Dr. McCoy, played by DeForest Kelley in “Shore Leave” Oriza LeGrand Foin Fraichment Coupe
Ship’s surgeon Leonard McCoy liked to refer to himself as an “an old country doctor.” His scent would have been nostalgic, herbal cologne with a bucolic note, unlikely to upset the delicate life-reading instruments in his clinic. Something like Oriza LeGrand Foin Fraichment Coupe by Hugo Lambert, with its soapy mint and rustic aromas of fresh-mown hay and clover.
Scotty, played by James Doohan and Uhura, played by Nichelle Nichols in “A Private Little War” Donna Karan Fuel for Men and Paco Rabbanne La Nuit
A man who liked a tipple, Chief Engineer Montgomery Scott’s great love was the Enterprise herself – and his true home. While it is tempting to assign him a fragrance of the Highlands, Scotty’s scent would smell of the engine room, with its heat and aromas of machinery oil and metal. What would he wear under his tartan during state visits? Donna Karan Fuel. The alluring Nyota Uhura, the voice of the Enterprise to outside worlds, was the epitome of professionalism, composed and self-assured – but always with a sexy swivel. In Mirror, Mirror, she showed she could be quite the playa, too. Her perfume would be refined, rich, all woman: Paco Rabbane La Nuit by Jean Guichard. Its feminine floral heart poised against animalic notes would complement Uhura’s sultry strength.
Chekov, played by Walter Koenig and Sulu, played by George Takei CB I HATE PERFUME Russian Tea Caravan and Comme des Garcons 2
For the excitable Pavel Chekov, whose depth of Russian pride is matched only by the outrageousness of his accent, what else but a classic Russian tea fragrance kept in an ancient samovar? Smoky, astringent CB I Hate Perfume Russian Caravan (Christopher Brosius) would suit Mr. Chekov nicely. His co-helmsman, Hikaru Sulu, who fancied himself a duelist in the Naked Time, might have gone for something a bit wilder but with subtle homage to his Japanese heritage, something along the lines of Mark Buxton’s Comme des Garcons 2 with its Sumi ink note and complicated range of floral and woody aspects.

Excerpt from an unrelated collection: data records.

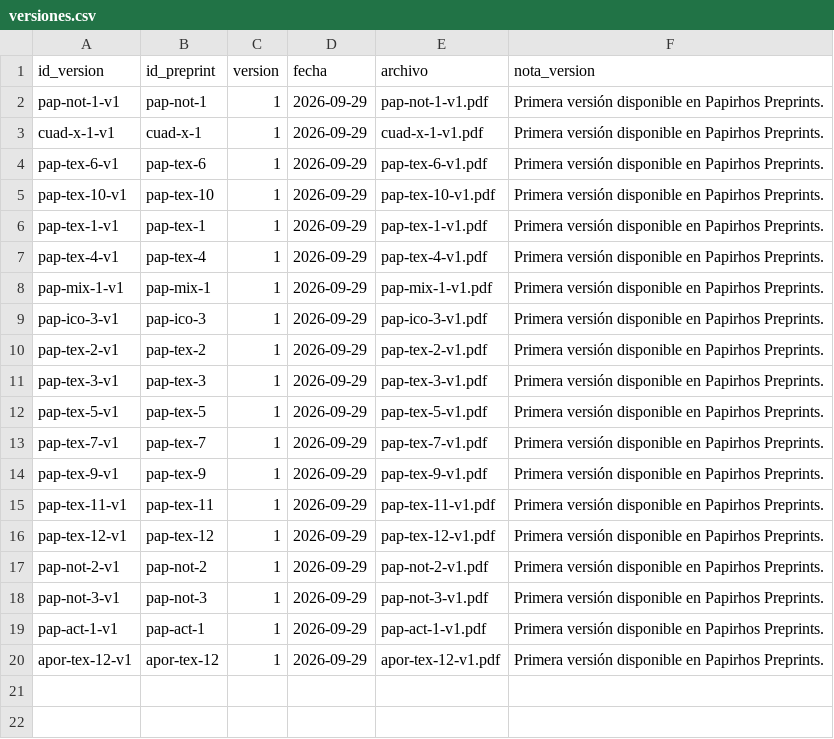
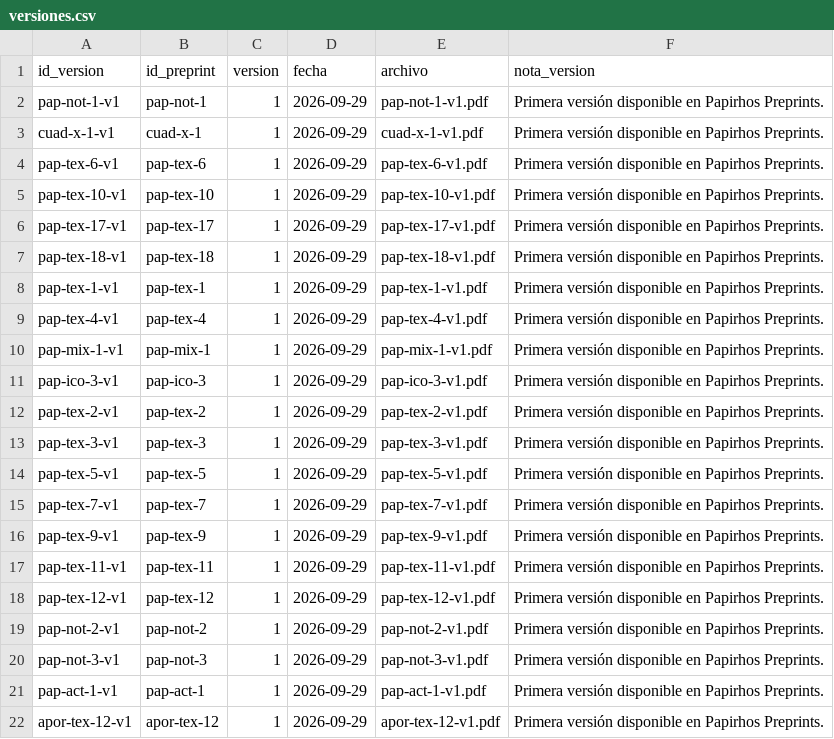
Before and after one commit to kavallemon-t/papirhos-preprints, a CSV file: tools/catalogo_qr/versiones.csv, drawn as a sheet; the diff names each change by its address in the sheet, - before the commit and + after, or states it on an @@ line.

Commit message:
Agregar Papirhos Textos 17 y 18. Actualizar Aport 12

```diff
--- a/tools/catalogo_qr/versiones.csv
+++ b/tools/catalogo_qr/versiones.csv
+row 6: pap-tex-17-v1 | pap-tex-17 | 1 | 2026-09-29 | pap-tex-17-v1.pdf | Primera versión disponible en Papirhos Preprints.
+row 7: pap-tex-18-v1 | pap-tex-18 | 1 | 2026-09-29 | pap-tex-18-v1.pdf | Primera versión disponible en Papirhos Preprints.
```
Also changed, not shown: tools/catalogo_qr/autores.csv, tools/catalogo_qr/preprints.csv, 12 other files.
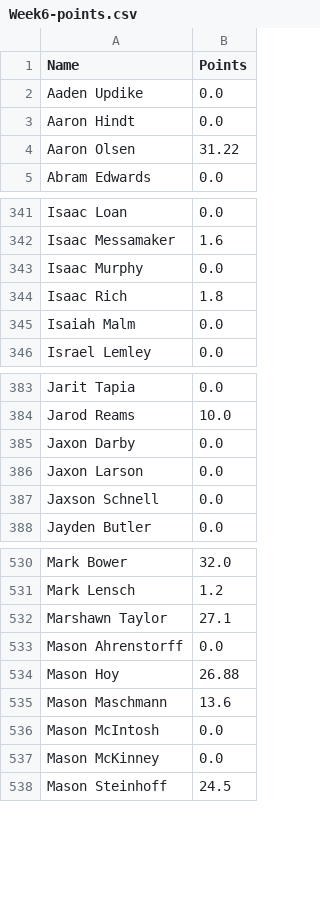
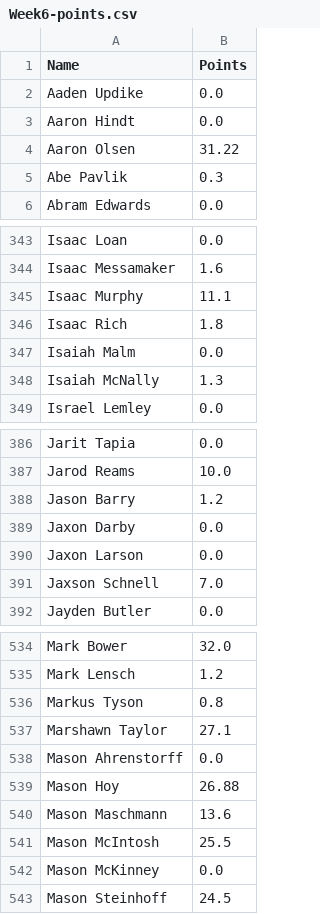
Before and after one commit to Fwiy27/8Man, a CSV file: data/Week6-points.csv, drawn as a sheet; only a part is shown, gaps mark what is left out; the diff covers the shown part only.

```diff
--- a/data/Week6-points.csv
+++ b/data/Week6-points.csv
@@ -4,2 +4,3 @@ Aaron Hindt,0.0
 Aaron Olsen,31.22
+Abe Pavlik,0.3
 Abram Edwards,0.0
@@ -342,5 +344,6 @@ Isaac Loan,0.0
 Isaac Messamaker,1.6
-Isaac Murphy,0.0
+Isaac Murphy,11.1
 Isaac Rich,1.8
 Isaiah Malm,0.0
+Isaiah McNally,1.3
 Israel Lemley,0.0
@@ -384,5 +387,6 @@ Jarit Tapia,0.0
 Jarod Reams,10.0
+Jason Barry,1.2
 Jaxon Darby,0.0
 Jaxon Larson,0.0
-Jaxson Schnell,0.0
+Jaxson Schnell,7.0
 Jayden Butler,0.0
@@ -531,2 +535,3 @@ Mark Bower,32.0
 Mark Lensch,1.2
+Markus Tyson,0.8
 Marshawn Taylor,27.1
@@ -535,3 +540,3 @@ Mason Hoy,26.88
 Mason Maschmann,13.6
-Mason McIntosh,0.0
+Mason McIntosh,25.5
 Mason McKinney,0.0
```
Also changed, not shown: 1 added row and 20 edited cells elsewhere in this file, data/Week6-points-ps.csv, data/Week6-receiving-all.csv, 16 other files.
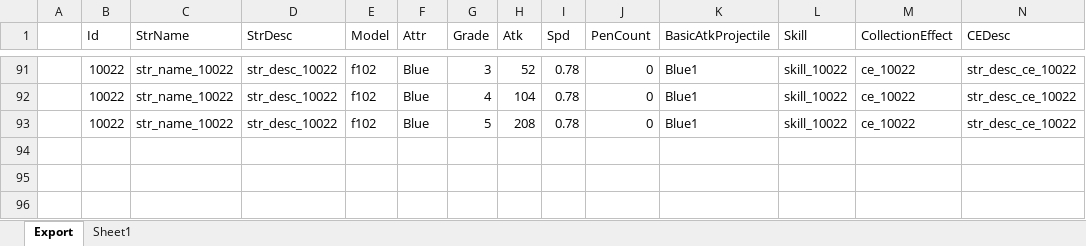
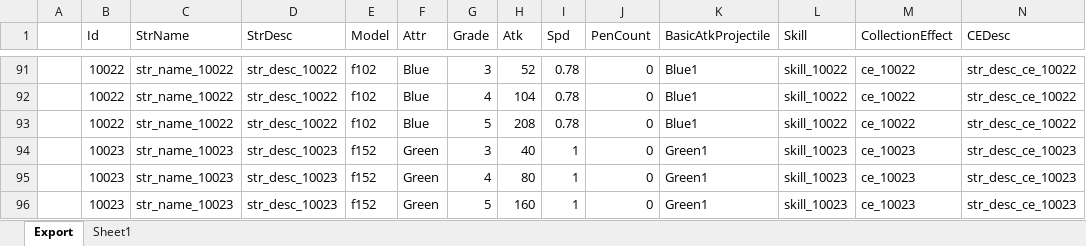
Before and after one commit to BlindBullet/ProjectDF, an Excel workbook: Assets/DataTables~/HeroChart.xlsm, sheet Export, drawn as a sheet; only a part is shown, gaps mark what is left out; values as stored, in another font and other column widths than the file's, no borders; charts and pictures not drawn; rows hold the shown columns only; the diff names each change by its address in the sheet, - before the commit and + after, or states it on an @@ line.

```diff
--- a/Assets/DataTables~/HeroChart.xlsm (sheet Export)
+++ b/Assets/DataTables~/HeroChart.xlsm (sheet Export)
+row 94:  | 10023 | str_name_10023 | str_desc_10023 | f152 | Green | 3 | 40 | 1 | 0 | Green1 | skill_10023 | ce_10023 | str_desc_ce_10023
+row 95:  | 10023 | str_name_10023 | str_desc_10023 | f152 | Green | 4 | 80 | 1 | 0 | Green1 | skill_10023 | ce_10023 | str_desc_ce_10023
+row 96:  | 10023 | str_name_10023 | str_desc_10023 | f152 | Green | 5 | 160 | 1 | 0 | Green1 | skill_10023 | ce_10023 | str_desc_ce_10023
```
Also changed, not shown: charts or pictures, Assets/DataTables~/FxChart.xlsm, Assets/DataTables~/HitresultChart.xlsm, 23 other files.
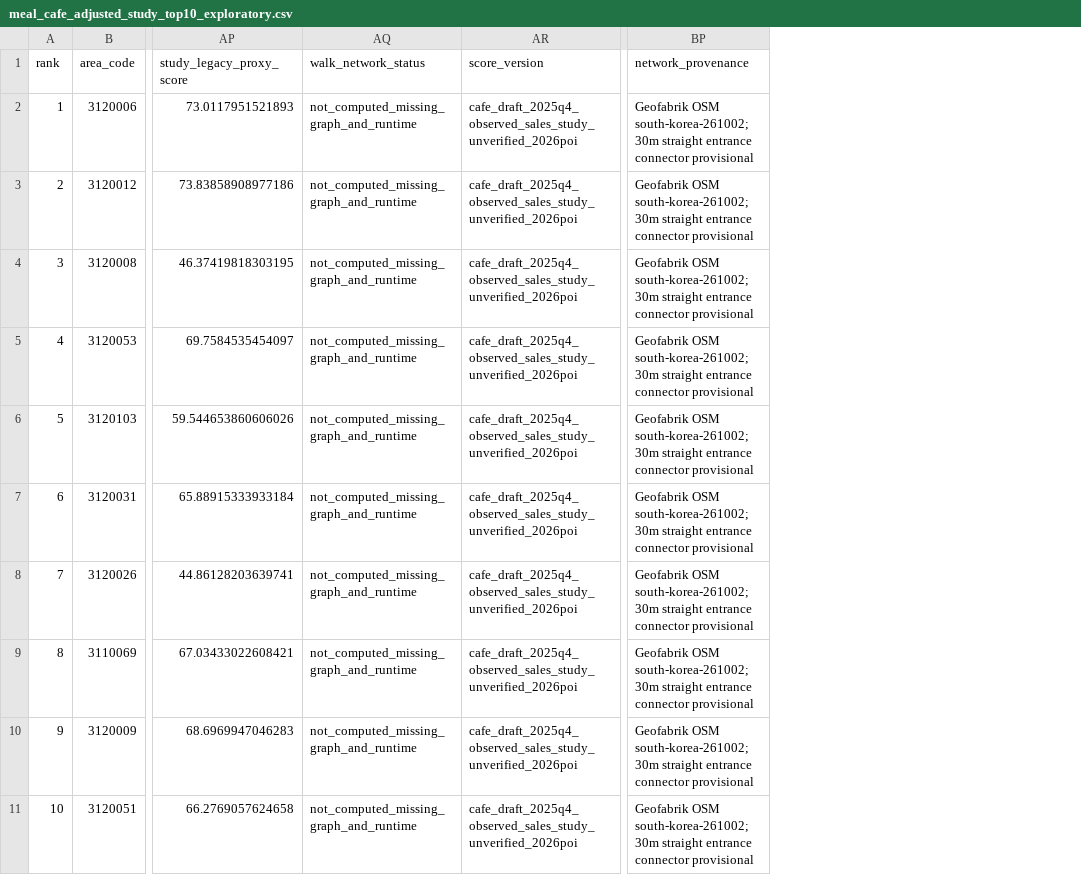
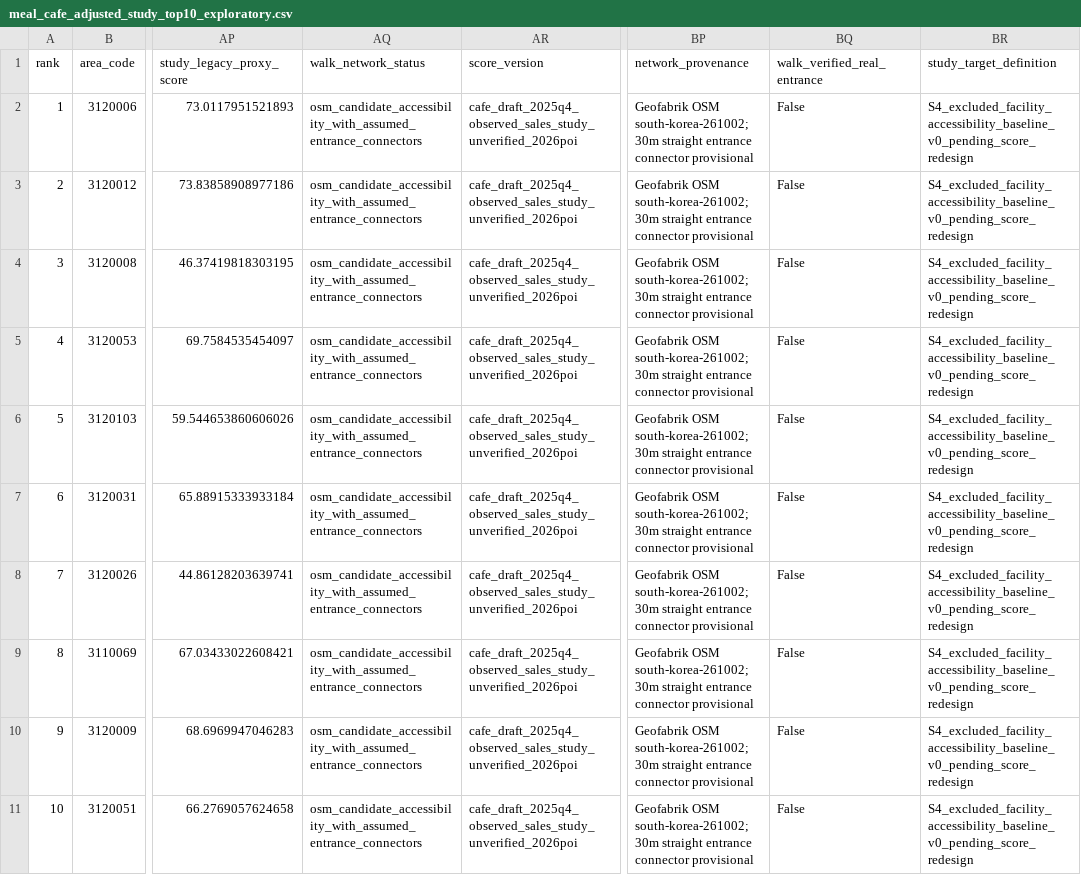
Before and after one commit to editpanda-dev/maximus-analysis-archive, a CSV file: data/processed/cafe_study_taxonomy/oct06_integration/meal_cafe_adjusted_study_top10_exploratory.csv, drawn as a sheet; only a part is shown, gaps mark what is left out; the diff names each change by its address in the sheet, - before the commit and + after, or states it on an @@ line.

```diff
--- a/data/processed/cafe_study_taxonomy/oct06_integration/meal_cafe_adjusted_study_top10_exploratory.csv
+++ b/data/processed/cafe_study_taxonomy/oct06_integration/meal_cafe_adjusted_study_top10_exploratory.csv
+column BQ (walk_verified_real_entrance), rows 2-11: all False
+column BR (study_target_definition), rows 2-11: all S4_excluded_facility_accessibility_baseline_v0_pending_score_redesign
-AQ2:AQ11 (walk_network_status): not_computed_missing_graph_and_runtime
+AQ2:AQ11 (walk_network_status): osm_candidate_accessibility_with_assumed_entrance_connectors
```
Also changed, not shown: data/processed/cafe_study_taxonomy/oct06_integration/meal_cafe_study_top10_exploratory.csv, data/processed/cafe_study_taxonomy/osm_walk_20261002/walk_radius_sensitivity.csv, 13 other files.
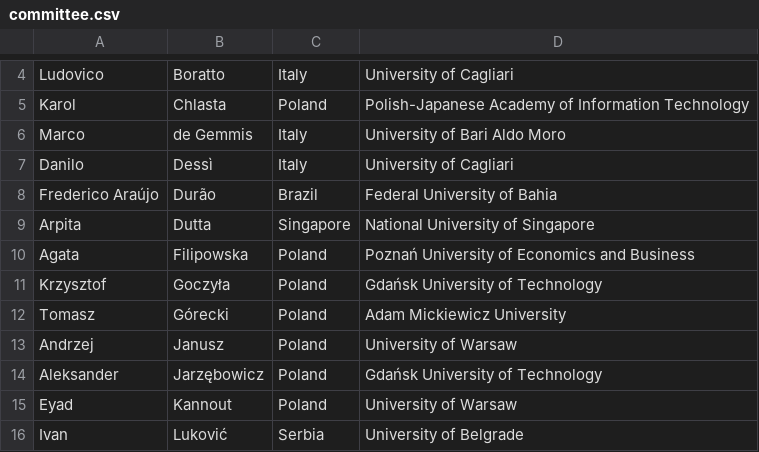
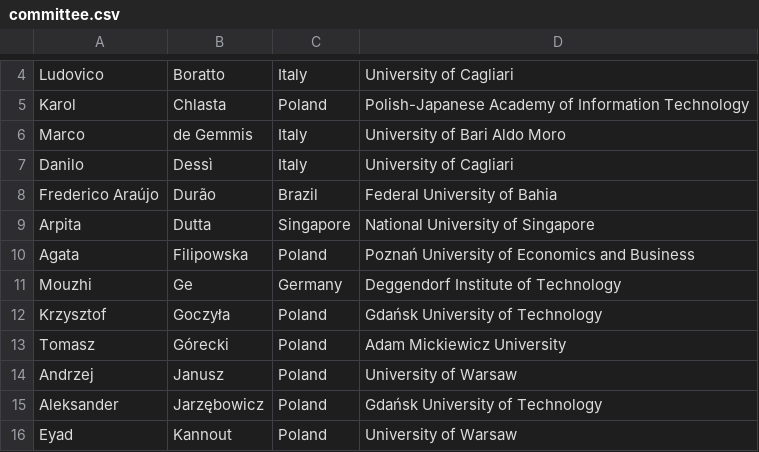
Before and after one commit to przybylek/PERS2024, a CSV file: data/committee.csv, drawn as a sheet; only a part is shown, gaps mark what is left out; the shorter side is filled out with more unchanged rows; the diff names each change by its address in the sheet, - before the commit and + after, or states it on an @@ line.

Commit message:
PC updated

```diff
--- a/data/committee.csv
+++ b/data/committee.csv
+row 11: Mouzhi | Ge | Germany | Deggendorf Institute of Technology
```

Mr. Spock, played by Leonard Nimoy in Amok Time
And Mr. Spock? Wearing perfume would be highly illogical. There would, however, be one notable exception: during Amok Time, T’Pau would have required he wear the traditional Vulcan mating scent, which I expect would be something along the lines of the original Eau Sauvage by Edmond Roudnitska, full of pheromone-inducing molecules.
Perfume’s ability to evoke irrational feelings may be one of those earthly quirks Spock found so irritating. But, as the human sense of smell is so intricately linked with emotion and memory, those scents of home, of other times, of Earth could probably have been found stashed away in many a crewmember’s quarters.
May the Starship Enterprise continue on her bold voyages forever. Live long and prosper, old friend.
–– Lauryn Beer, Sr. Contributor
For those of you who haven’t watched Star Trek Continues, the fan produced webseries carries on the original five-year mission and is a must see for any self respecting Trekkie. The first episode is the sequel to the original series Who Mourns For Adonis and Michael Forrest reprised the role of Apollo from 49 years ago. Chris Doohan, James Doohan’ son plays Scotty remarkably like his father. Other guests and surprises will convince you that Star Trek indeed continues,You can binge watch here We would love to know your thoughts on Lauryn’s choices. Live Long and Wear Perfume!!! Michelyn Camen, EIC
RIP: Leonard Nimoy
Majal Barrett Roddenberry
Grace Lee Whitney